U.S. crude stocks fell more than expected in the most recent week due to year-end tax considerations, analysts said, while gasoline and distillate inventories rose, the Energy Information Administration said on Wednesday.
Crude inventories fell by 4.7 million barrels in the week to Dec. 17 to 423.6 million barrels, compared with analysts' expectations in a Reuters poll for a 2.7 million-barrel drop.
U.S. companies that store large quantities of oil draw down inventories in the last weeks of the year to cut their bill for royalty taxes, particularly in the U.S. Gulf.
"A total crude draw of 4.7 million barrels was again driven by a drop on the U.S. Gulf Coast amid stronger refinery runs, while imports were once again subdued due to end-of-year ad valorem tax considerations," said Matt Smith, lead Americas oil analyst at Kpler.
Net U.S. crude imports rose last week by 489,000 barrels per day, the EIA said, as exports also fell.
Gasoline stocks rose more than anticipated, with a build of 5.5 million barrels in the week, compared with expectations for a 467,000 million-barrel rise. Some analysts said the increase was an early signal of weakening demand due to the Omicron variant of the coronavirus.

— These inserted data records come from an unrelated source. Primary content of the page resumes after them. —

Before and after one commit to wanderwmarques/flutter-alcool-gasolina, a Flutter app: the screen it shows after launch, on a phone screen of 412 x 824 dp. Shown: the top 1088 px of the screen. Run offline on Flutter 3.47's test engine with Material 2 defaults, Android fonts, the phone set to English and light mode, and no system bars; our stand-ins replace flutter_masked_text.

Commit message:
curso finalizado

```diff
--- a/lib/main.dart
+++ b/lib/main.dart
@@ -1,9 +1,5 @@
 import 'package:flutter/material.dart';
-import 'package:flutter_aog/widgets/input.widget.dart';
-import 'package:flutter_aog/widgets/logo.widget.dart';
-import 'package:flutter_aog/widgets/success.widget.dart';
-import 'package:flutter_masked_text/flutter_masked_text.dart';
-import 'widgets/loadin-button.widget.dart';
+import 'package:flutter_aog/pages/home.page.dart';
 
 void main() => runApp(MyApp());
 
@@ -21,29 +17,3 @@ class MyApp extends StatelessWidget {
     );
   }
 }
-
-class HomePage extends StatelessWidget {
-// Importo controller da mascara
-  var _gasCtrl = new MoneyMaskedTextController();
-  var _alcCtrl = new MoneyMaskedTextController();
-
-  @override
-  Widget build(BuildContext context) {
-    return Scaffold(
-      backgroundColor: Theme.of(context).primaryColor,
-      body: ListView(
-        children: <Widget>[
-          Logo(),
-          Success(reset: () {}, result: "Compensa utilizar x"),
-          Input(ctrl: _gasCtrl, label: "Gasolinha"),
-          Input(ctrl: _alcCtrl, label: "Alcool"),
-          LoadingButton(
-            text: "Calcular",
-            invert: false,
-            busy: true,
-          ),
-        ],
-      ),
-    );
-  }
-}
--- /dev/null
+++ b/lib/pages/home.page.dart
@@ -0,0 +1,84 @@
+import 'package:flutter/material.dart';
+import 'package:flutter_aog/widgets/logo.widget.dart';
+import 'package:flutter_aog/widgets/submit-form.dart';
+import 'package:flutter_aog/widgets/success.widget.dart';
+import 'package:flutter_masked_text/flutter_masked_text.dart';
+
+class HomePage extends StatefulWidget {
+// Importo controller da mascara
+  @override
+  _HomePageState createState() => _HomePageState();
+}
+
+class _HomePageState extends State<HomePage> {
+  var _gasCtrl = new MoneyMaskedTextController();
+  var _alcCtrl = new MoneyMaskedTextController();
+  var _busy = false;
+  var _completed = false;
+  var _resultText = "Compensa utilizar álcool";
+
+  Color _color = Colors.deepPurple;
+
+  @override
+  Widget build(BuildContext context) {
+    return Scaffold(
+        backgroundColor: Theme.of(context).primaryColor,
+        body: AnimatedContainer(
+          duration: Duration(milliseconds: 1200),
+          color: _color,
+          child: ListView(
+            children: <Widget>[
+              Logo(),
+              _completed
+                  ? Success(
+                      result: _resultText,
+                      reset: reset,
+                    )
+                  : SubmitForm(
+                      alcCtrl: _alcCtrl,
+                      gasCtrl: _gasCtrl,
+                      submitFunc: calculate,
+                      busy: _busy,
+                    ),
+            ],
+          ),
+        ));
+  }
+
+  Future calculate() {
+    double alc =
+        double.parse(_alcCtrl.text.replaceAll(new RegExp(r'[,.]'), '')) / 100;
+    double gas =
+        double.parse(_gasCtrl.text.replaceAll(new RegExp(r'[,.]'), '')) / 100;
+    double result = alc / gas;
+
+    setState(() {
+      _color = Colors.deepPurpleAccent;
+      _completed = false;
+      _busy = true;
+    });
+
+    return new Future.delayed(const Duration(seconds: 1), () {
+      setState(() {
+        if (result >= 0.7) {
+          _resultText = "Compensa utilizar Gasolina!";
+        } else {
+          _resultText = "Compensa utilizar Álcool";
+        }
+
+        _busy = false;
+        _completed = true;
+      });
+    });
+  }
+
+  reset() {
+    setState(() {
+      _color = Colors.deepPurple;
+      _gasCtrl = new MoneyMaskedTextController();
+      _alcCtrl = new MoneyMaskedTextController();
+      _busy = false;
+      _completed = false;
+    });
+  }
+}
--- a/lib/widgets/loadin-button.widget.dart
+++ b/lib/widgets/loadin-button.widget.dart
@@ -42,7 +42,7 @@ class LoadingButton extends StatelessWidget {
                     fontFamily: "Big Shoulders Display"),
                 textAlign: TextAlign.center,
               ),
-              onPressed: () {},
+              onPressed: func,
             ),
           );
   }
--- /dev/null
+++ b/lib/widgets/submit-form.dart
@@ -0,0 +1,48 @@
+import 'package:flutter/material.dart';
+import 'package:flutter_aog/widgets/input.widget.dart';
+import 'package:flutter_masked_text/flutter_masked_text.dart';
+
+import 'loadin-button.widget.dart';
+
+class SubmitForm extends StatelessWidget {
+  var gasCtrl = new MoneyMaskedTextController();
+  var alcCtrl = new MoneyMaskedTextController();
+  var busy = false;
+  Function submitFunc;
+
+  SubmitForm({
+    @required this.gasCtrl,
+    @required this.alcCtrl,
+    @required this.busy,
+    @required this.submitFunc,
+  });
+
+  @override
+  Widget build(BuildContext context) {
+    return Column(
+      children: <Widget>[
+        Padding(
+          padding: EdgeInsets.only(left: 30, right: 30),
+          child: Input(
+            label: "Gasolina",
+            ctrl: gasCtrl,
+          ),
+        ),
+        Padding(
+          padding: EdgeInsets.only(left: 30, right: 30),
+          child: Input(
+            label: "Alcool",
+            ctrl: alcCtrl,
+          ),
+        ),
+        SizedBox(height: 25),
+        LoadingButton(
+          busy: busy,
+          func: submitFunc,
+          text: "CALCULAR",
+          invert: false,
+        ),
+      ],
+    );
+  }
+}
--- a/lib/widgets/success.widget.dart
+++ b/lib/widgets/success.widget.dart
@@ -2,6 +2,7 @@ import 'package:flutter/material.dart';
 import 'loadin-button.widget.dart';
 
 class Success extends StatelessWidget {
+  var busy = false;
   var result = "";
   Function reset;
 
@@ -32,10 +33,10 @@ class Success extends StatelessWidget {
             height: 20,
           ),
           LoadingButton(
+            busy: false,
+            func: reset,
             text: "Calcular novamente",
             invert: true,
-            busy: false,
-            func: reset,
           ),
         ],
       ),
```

"Gasoline was a little disappointing on the demand side but if you look at consumer confidence that was telling a different story this morning. Consumer confidence, usually when it rises, gasoline rises with it, so people are looking at this week as maybe a one-off," said Phil Flynn, senior analyst at Price Futures Group in Chicago.

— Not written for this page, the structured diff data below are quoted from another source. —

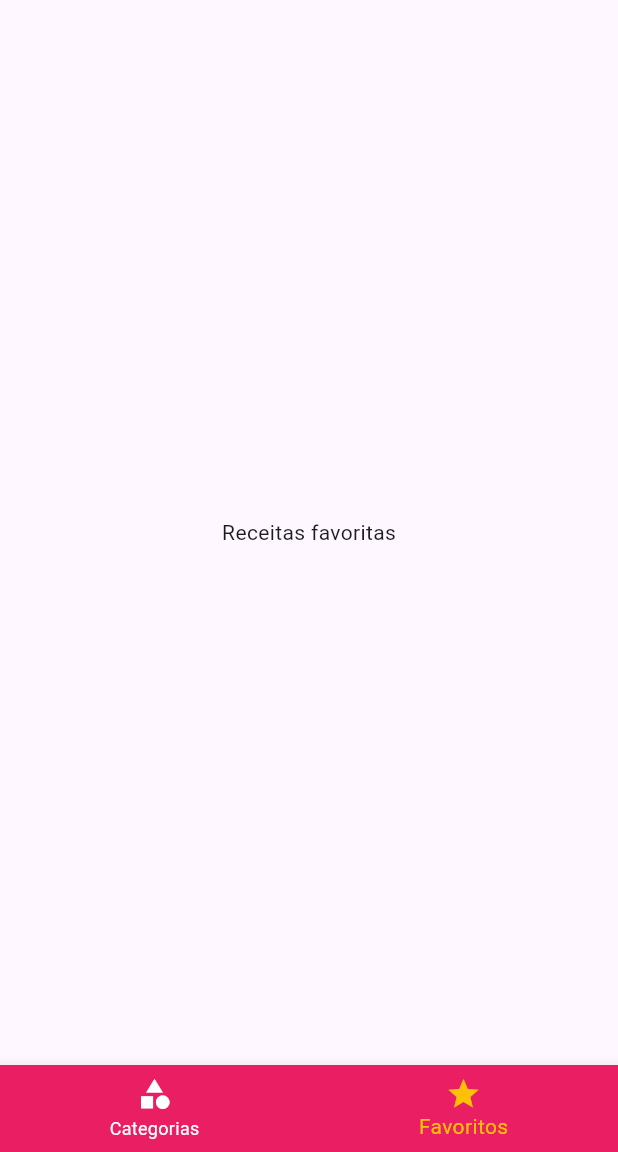
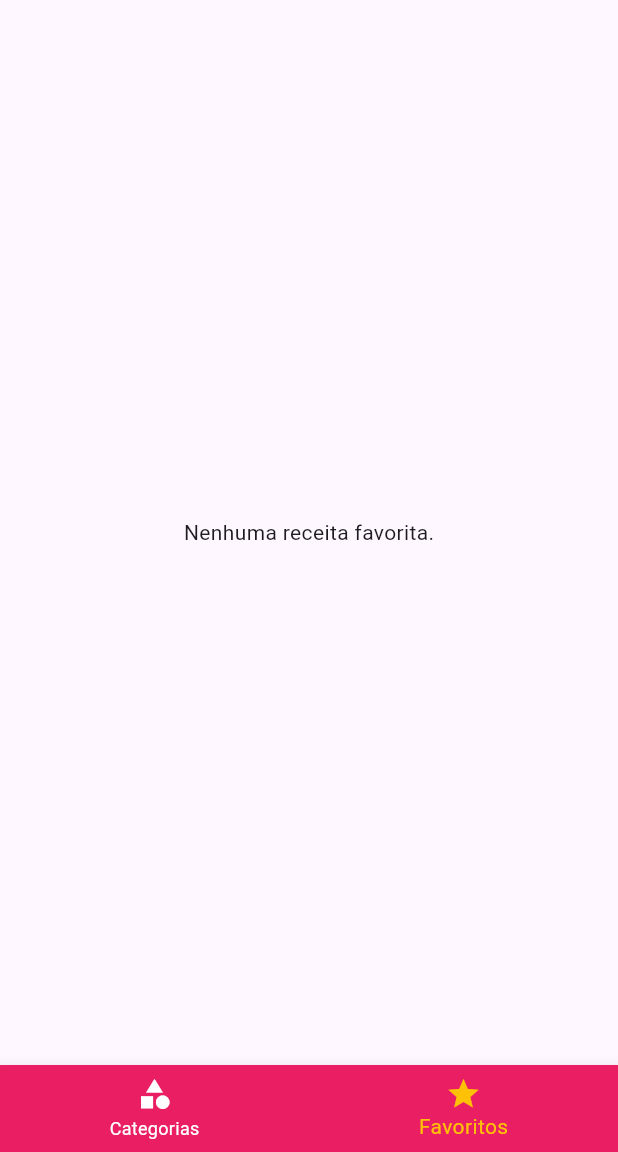
Before and after one commit to dm-moro/FlutterMeals, a Flutter app: the screen it shows after launch, item 2 of the bottom bar chosen, on a phone screen of 412 x 824 dp, the part 84-1236 px from its top. Run offline on Flutter 3.47's test engine with Material 3 defaults, Android fonts, the phone set to English and light mode, and no system bars.

Commit message:
last commit

```diff
--- a/lib/main.dart
+++ b/lib/main.dart
@@ -25,6 +25,7 @@ class _MyAppState extends State<MyApp> {
   Settings settings = Settings();
 
   List<Meal> _avaiableMeals = dummyMeals;
+  List<Meal> _favoriteMeals = [];
 
   void _filterMeals(Settings settings) {
     setState(() {
@@ -38,6 +39,18 @@ class _MyAppState extends State<MyApp> {
         return !filterGluten && !filterLactose && !filterVegan && !filterVegetarian;
       }).toList();
     });
+  }
+
+  void _toggleFavorite(Meal meal) {
+    setState(() {
+      _favoriteMeals.contains(meal)
+        ? _favoriteMeals.remove(meal)
+        : _favoriteMeals.add(meal);
+    });
+  }
+
+  bool _isFavorite(Meal meal) {
+    return _favoriteMeals.contains(meal);
   }
 
   @override
@@ -70,9 +83,9 @@ class _MyAppState extends State<MyApp> {
         ),
       ),
       routes: {
-        AppRoutes.HOME: (ctx) => TabsScreen(),
+        AppRoutes.HOME: (ctx) => TabsScreen(_favoriteMeals),
         AppRoutes.CATEGORIES_MEALS: (ctx) => CategoriesMealsScreen(_avaiableMeals),
-        AppRoutes.MEAL_DETAIL: (ctx) => MealDetailScreen(),
+        AppRoutes.MEAL_DETAIL: (ctx) => MealDetailScreen(_toggleFavorite, _isFavorite),
         AppRoutes.SETTINGS: (ctx) => SettingsScreen(settings, _filterMeals),
         // AppRoutes.FAVORITES_MEALS: (ctx) => TabsScreen();
       },
--- a/lib/screens/favorite_screen.dart
+++ b/lib/screens/favorite_screen.dart
@@ -1,13 +1,26 @@
-
-
 import 'package:flutter/material.dart';
+import 'package:meals/components/meal_item.dart';
+import '../models/meal.dart';
 
 class FavoriteScreen extends StatelessWidget {
 
+  final List<Meal> favoriteMeals;
+
+  const FavoriteScreen(this.favoriteMeals);
+
   @override
   Widget build(BuildContext context) {
-    return Center(
-      child: Text('Receitas favoritas'),
-    );
+    if (favoriteMeals.isEmpty) {
+      return Center(
+        child: Text('Nenhuma receita favorita.'),
+      );
+    } else {
+      return ListView.builder(
+        itemCount: favoriteMeals.length,
+        itemBuilder: (ctx, index) {
+          return MealItem(favoriteMeals[index]);
+        }
+      );
+    }
   }
 }
--- a/lib/screens/tabs_screen.dart
+++ b/lib/screens/tabs_screen.dart
@@ -4,8 +4,13 @@ import 'package:flutter/material.dart';
 import 'package:meals/components/main_drawer.dart';
 import 'package:meals/screens/categories_screen.dart';
 import 'package:meals/screens/favorite_screen.dart';
+import '../models/meal.dart';
 
 class TabsScreen extends StatefulWidget {
+
+  final List<Meal> favoriteMeals;
+
+  const TabsScreen(this.favoriteMeals);
 
   @override
   State<TabsScreen> createState() => _TabsScreenState();
@@ -14,10 +19,16 @@ class TabsScreen extends StatefulWidget {
 class _TabsScreenState extends State<TabsScreen> {
 
   int _selectedScreenIndex = 0;
-  final List<Map<String, Object>> _screens = [
-    {'title': 'Receitas', 'screen': CategoriesScreen()},
-    {'title': 'Favoritos', 'screen': FavoriteScreen()},
-  ];
+  late List<Map<String, Object>> _screens;
+
+  @override
+  void initState() {
+    super.initState();
+    _screens = [
+      {'title': 'Receitas', 'screen': CategoriesScreen()},
+      {'title': 'Favoritos', 'screen': FavoriteScreen(widget.favoriteMeals)},
+    ];
+  }
 
   _selectScren(index) {
     setState(() {
```
Also changed, not shown: lib/screens/meal_detail_screen.dart (+7 -2 lines).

The United States released barrels from the U.S. Strategic Petroleum Reserve, which fell to its lowest level since November 2002 with a balance of 596.4 million.
Crude stocks at the Cushing, Oklahoma, delivery hub rose by 1.5 million barrels in the last week, the EIA said.
Refinery crude runs rose by 148,000 barrels per day in the last week and refinery utilization rates fell by 0.2 percentage points to 89.6% of total capacity.
Distillate stockpiles rose 396,000 barrels in the week to 124.2 million barrels.
Oil markets were modestly higher after the report, with U.S. crude futures up 45 cents to $71.57 a barrel as of 11:05 a.m. EST (1605 GMT) and Brent up 32 cents to $74.32 a barrel.